Here’s a little part of my Saturday presentation which brought some good comments and questions.
Non-fiction has changed in the last decade. Ten years ago, I could say “I want to write a book about famous fires” and six months later, Voila.
Today, there’s a teensy little problem:
You can look up fire on here and find everything you ever wanted to know, and more. There is absolutely no need to buy a book.
So, a non-fiction book today has to have a concept. Something to make it fun. Something that will make kids choose to read paper instead of screen.
It has to have 50 silly questions. Or, it has to have cartoons. Or, in the case of my new book, about blood, it has to have a side-story told in graphic novel form, about a boy slowly drawn into a society of vampires.
It has to have something.
Wikipedia limits us. We can’t create a simple collection of facts. Wikipedia challenges us, as writers, to do more, and do better.

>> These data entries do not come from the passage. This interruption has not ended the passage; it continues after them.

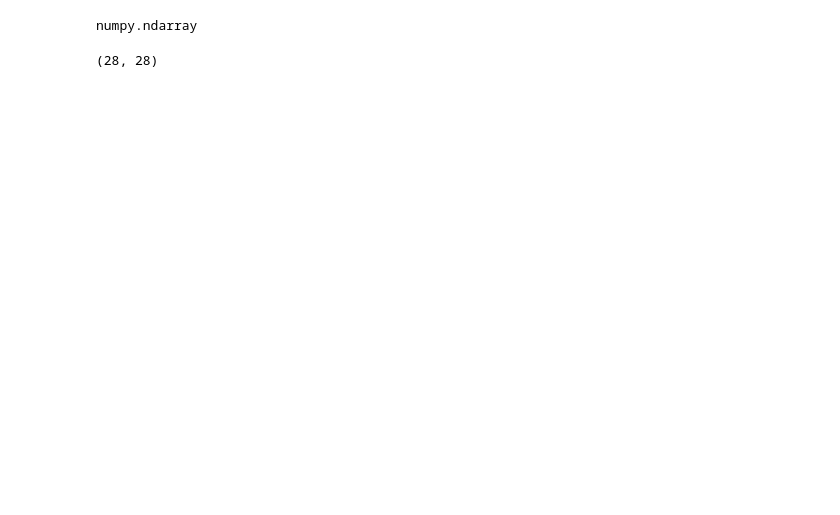
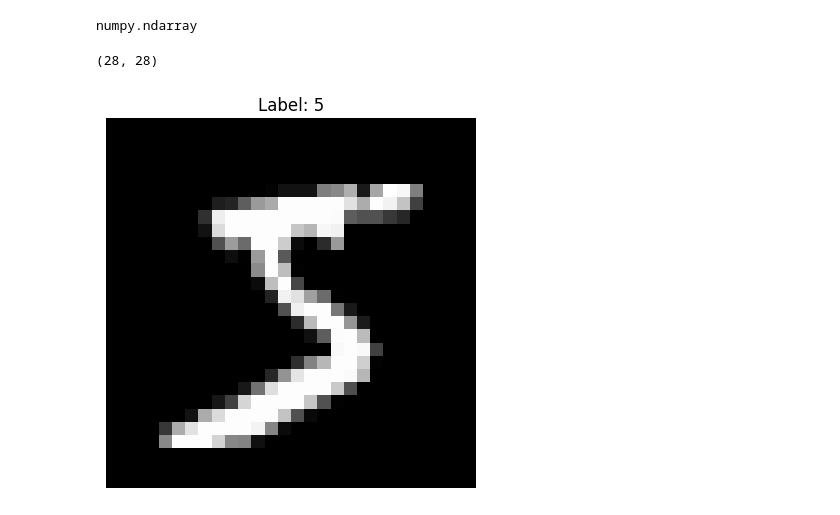
Before and after one commit to alexandrechiacchio/CPS841-Redes-Neurais-Sem-Peso, a Jupyter notebook: tst.ipynb, the cells around one changed output. Saved outputs shown, nothing was run; the diff lists cells and outputs as text; code cells hidden in the pictures; blank space fills up the shorter version.

```diff
--- a/tst.ipynb
+++ b/tst.ipynb
@@ -32,3 +32,13 @@ X_reshaped = X.reshape(-1, 28, 28)
 X_reshaped[0].shape
 # %% [output]
 (28, 28)
+# %%
+def drawFig(idx):
+    plt.imshow(X_reshaped[idx], cmap='gray')
+    plt.title(f"Label: {y[idx]}")
+    plt.axis('off')
+    plt.show()
+
+drawFig(0)
+# %% [output]
+[figure, added]
```
Also changed, not shown: parts of 6 cells of this notebook.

And it also frees us. Because all the facts are here, at the click of a mouse. We don’t have to give our readers all the information. If they’re interested, they can look it up. We just have to hook them. We have to convince them that fire is way more interesting than they ever would have guessed, looking at a list of facts.